But it was all according to God’s plan: “Say to the Daughter of Zion, ‘See, your king comes to you, gentle and riding on a donkey, on a colt, the foal of a donkey.” Our God rides into Jerusalem not in pomp and glory and strength and might, but in lowliness and with gentleness. Is that something to celebrate? For sinful human beings like you and me, absolutely. For God could deal with us with anger and power and give us what our sins deserve. But he doesn’t. He deals with us with gentleness and graciousness. While the crowds are celebrating and cheering, Jesus however remains focused and keeps his sight on one place, the cross, to go to the cross and pay for the sins of the world.
And again that Jesus had his sights set on the cross to pay for the sins of the world and came riding into Jerusalem to do just that, that’s something to celebrate. For when our final hour comes, when the end of our life comes, when we are getting ready to leave this world, what are we going to celebrate?
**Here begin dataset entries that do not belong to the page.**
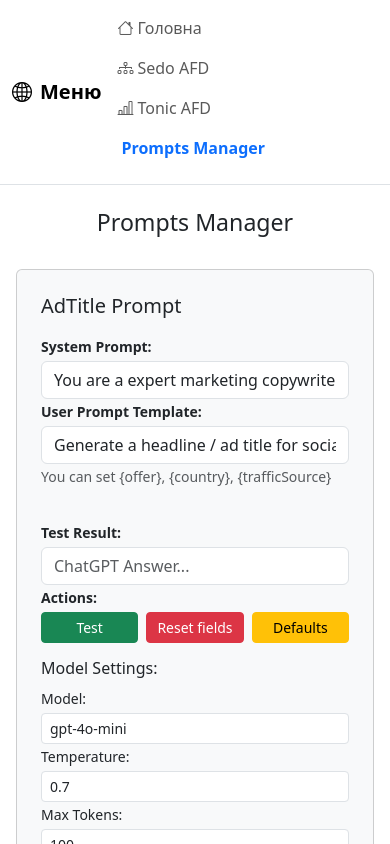
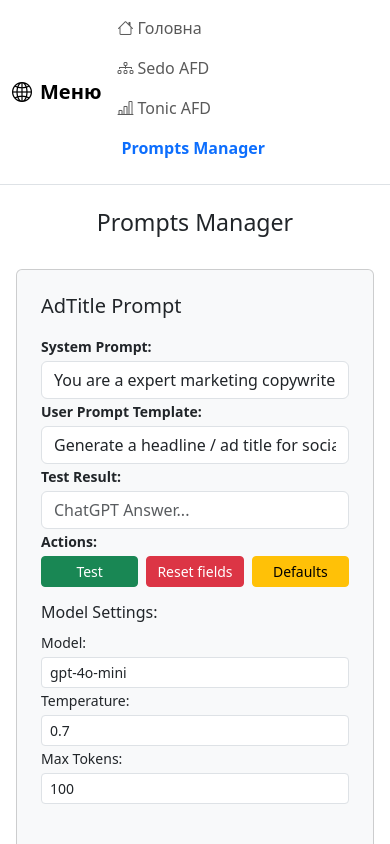
Before and after one commit to GoldenSpade/buy-domains-add-compaigns, a Vue app: page /prompts-manager in a window 390 px wide. Shown: the top 844 px of the page. Built offline with nearby package versions, Linux system fonts and the light colour scheme.

Commit message:
add SEO to chatGPT backend adTitle prompt & fix for mobile devices

```diff
--- a/src/components/promptsManager/ChatGptPromptsManager.vue
+++ b/src/components/promptsManager/ChatGptPromptsManager.vue
@@ -5,7 +5,7 @@
       <h5 class="mb-3">AdTitle Prompt</h5>
 
       <!-- System Prompt -->
-      <div class="row mb-3">
+      <div class="row">
         <div class="col-md-6">
           <label class="form-label fw-bold">System Prompt:</label>
           <input
@@ -21,14 +21,8 @@
             placeholder="Enter user prompt template with {offer}, {country}, {trafficSource} placeholders..."
             v-model="chatGptStore.prompts.adTitle.userPromptTemplate"
           />
-          <small class="form-text text-muted">
-            You can set {offer}, {country}, {trafficSource}
-          </small>
         </div>
       </div>
-
-      <!-- User Prompt Template -->
-      <div class="row mb-3"></div>
 
       <!-- Test and Result -->
       <div class="row">
```
Also changed, not shown: 1 other file (tests, documents, lock files or other folders).
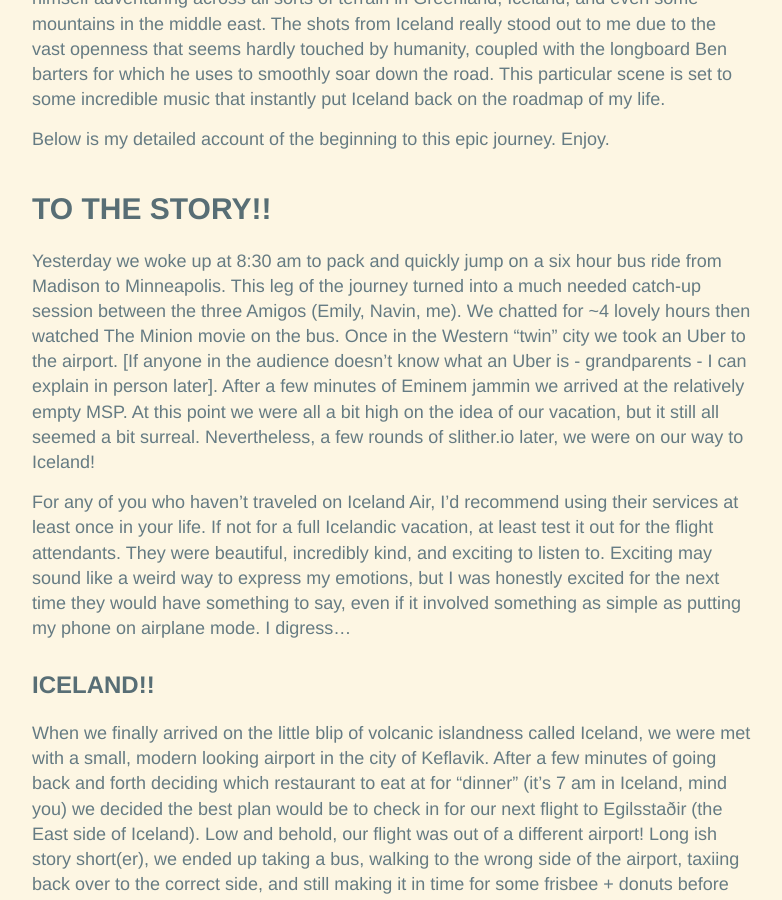
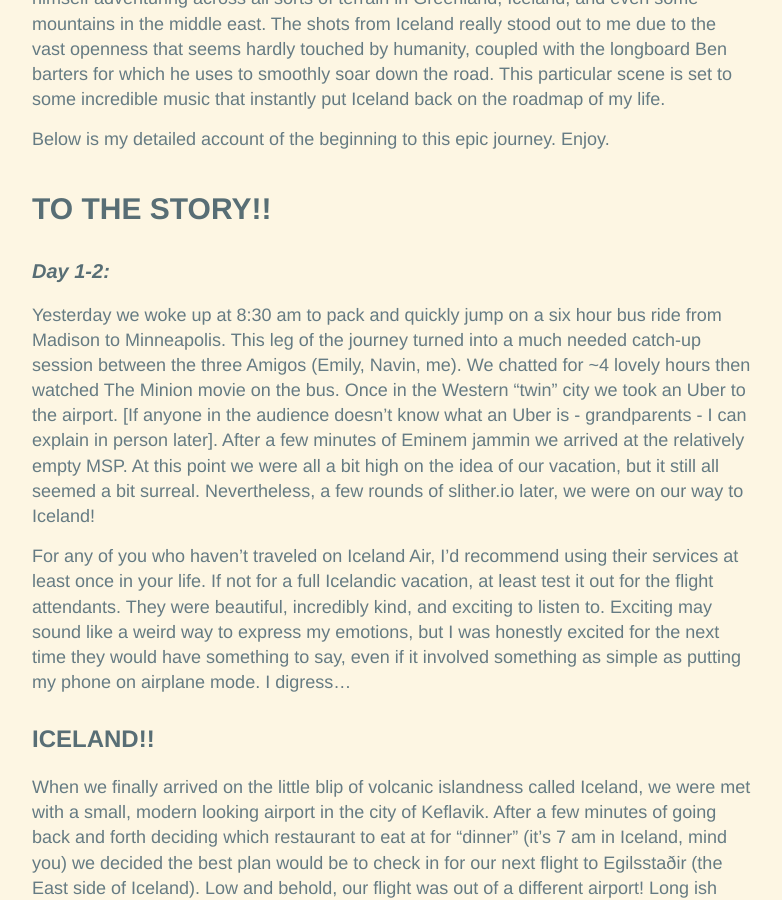
Before and after one commit to hencefarthing/hencefarthing.github.io, a Jekyll site: the page built from _posts/2018/03/2018-03-05-Ice1.md, in a window 1280 px wide and 900 px high, scrolled down 739 px. Shown: the whole window, without its empty margins (248-1030 px from the left). Built offline with Jekyll 4.4.1, drawn with Linux system fonts in a browser that asks for light colours.

Commit message:
Adding day # for clarification

```diff
--- a/_posts/2018/03/2018-03-05-Ice1.md
+++ b/_posts/2018/03/2018-03-05-Ice1.md
@@ -14,6 +14,8 @@ But the real motivation for this trip came from an amazing movie called "The Sec
 Below is my detailed account of the beginning to this epic journey. Enjoy.
 
 # TO THE STORY!!
+
+### *Day 1-2:*
 
 Yesterday we woke up at 8:30 am to pack and quickly jump on a six hour bus ride from Madison to Minneapolis. This leg of the journey turned into a much needed catch-up session between the three Amigos (Emily, Navin, me). We chatted for ~4 lovely hours then watched The Minion movie on the bus. Once in the Western "twin" city we took an Uber to the airport. [If anyone in the audience doesn't know what an Uber is - grandparents - I can explain in person later]. After a few minutes of Eminem jammin we arrived at the relatively empty MSP. At this point we were all a bit high on the idea of our vacation, but it still all seemed a bit surreal. Nevertheless, a few rounds of slither.io later, we were on our way to Iceland!
 
```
Are we really going to care about that promotion that we got at work? Are we really going to care about that advanced degree? Are we really going to care if we won the big game? Is it really going to matter if we were health or unhealthy, popular or unpopular, rich or poor? At our final hour we will see all of those things for what they really are – things of this earth, which are fine and good by themselves, but just that, things of this earth. Rather, as death draws near it will be the eternal things that will matter to us.
And because Jesus came riding into Jerusalem that first Palm Sunday we have something worth celebrating! For we have salvation, we have forgiveness, we have a God who deals with us with gentleness and grace, we have a God who knows our lives through and through and will continue to guide and direct things in order to bring us to the eternal mansions of heaven! Celebrate that!
And so today we sing “Hosanna!” And it’s incredibly fitting. For “Hosanna” means “Save us, Lord.” And that’s exactly what we need, we need a God to save us and that’s exactly what our King, our Lord, our Redeemer Jesus gently, humbly, knowingly and willingly rode into Jerusalem to do. And that’s the real reason that we celebrate today, tomorrow, and forever. Amen.